Over the past several years, Georgia, which contains thousands of Internally Displaced People from separatist conflicts in Abkhazia and South Ossetia, has tried to help stateless people regain that sense of belonging.
It has signed on to United Nations conventions granting stateless people basic rights and protections and pledging to reduce statelessness. It has streamlined the process for people to gain citizenship and, with UNHCR’s help, pinpointed the number of stateless people and trained civil registries to handle requests for stateless-person IDs.
As these individuals have acquired citizenship over the past three years, Georgia’s population of stateless people has dropped by 49 percent, according to official data.
Ultimately, statelessness “is a man-made problem,” comments the UNHCR’s Van Der Klaauw. “It requires political will to solve it.”
But lack of knowledge remains an obstacle; particularly among ethnic minorities and rural communities.
“[Civic] education is poor,” comments Nato Gagnidze, the founding director of the Innovations and Reforms Centre, a Tbilisi non-profit that promotes access to state services.“People are not fully aware of where the lack of documents can lead . . .”
Fifty-nine-year-old Malika Saidaeva is one of these people. Born in the Chechen city of Grozny, in modern-day Russia, she traveled to Georgia in 1980 to work in a factory in Kutaisi. The only document she needed was her internal Soviet passport since “there were no borders.”
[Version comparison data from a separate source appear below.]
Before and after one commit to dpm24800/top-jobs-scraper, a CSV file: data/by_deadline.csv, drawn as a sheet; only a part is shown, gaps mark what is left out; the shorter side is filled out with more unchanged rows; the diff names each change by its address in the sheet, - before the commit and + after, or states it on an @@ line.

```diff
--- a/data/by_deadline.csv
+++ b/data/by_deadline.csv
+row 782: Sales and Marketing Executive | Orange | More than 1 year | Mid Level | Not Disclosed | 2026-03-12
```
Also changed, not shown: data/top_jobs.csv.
In the 1990s, she moved to Tbilisi, but, today, “[t]here is no trace of her anywhere,” says Nino Rtveladze, a lawyer specializing in citizenship issues for stateless people and refugees.
It was only in late 2016, when a hospital asked for her identification, that Saidaeva realized that her Soviet passport, her only form of ID, was gone. Rummaging at home, she couldn’t find it.
No ID meant no healthcare.
Saidaeva’s Soviet passport, though no longer a valid ID, “would make [it] possible to identify her legal status,” elaborates Rtveladze. “There is no data about her in [the] central archives, no information stored anywhere.”
Through research in state archives and interviews with Saidaeva’s family and others, Rtveladze is now trying to establish her right to a stateless person’s ID; a process that can take months.
The longer-term goal is citizenship. In the case of 49-year-old Violeta Bjania, a Georgian citizen since 2014, that took two years.
An ethnic Abkhaz, Bjania left Abkhazia in 1992, at the start of the separatist war with Tbilisi, after falling out with her family over her loyalty to the Georgian government.
She knows exactly when she became a non-citizen – not long after Georgia’s 1992 parliamentary elections. “I left my bag with my documents in a taxi. It was chaos, everywhere. I was unable to track the driver down.”
Like Saidaeva, Bjania, also a Tbilisi market vendor, only tried to sort out an official ID when she needed medical care.
With her red-brick Georgian passport, she now can reenter the world of the documented. But for hundreds of others, the wait to do so goes on.
Disclaimers: Miguel Mkirtichian works sporadically and has received assistance from this Chai Khana reporter in his job search. Monica Ellena has formerly worked as a UNHCR spokesperson in Kosovo.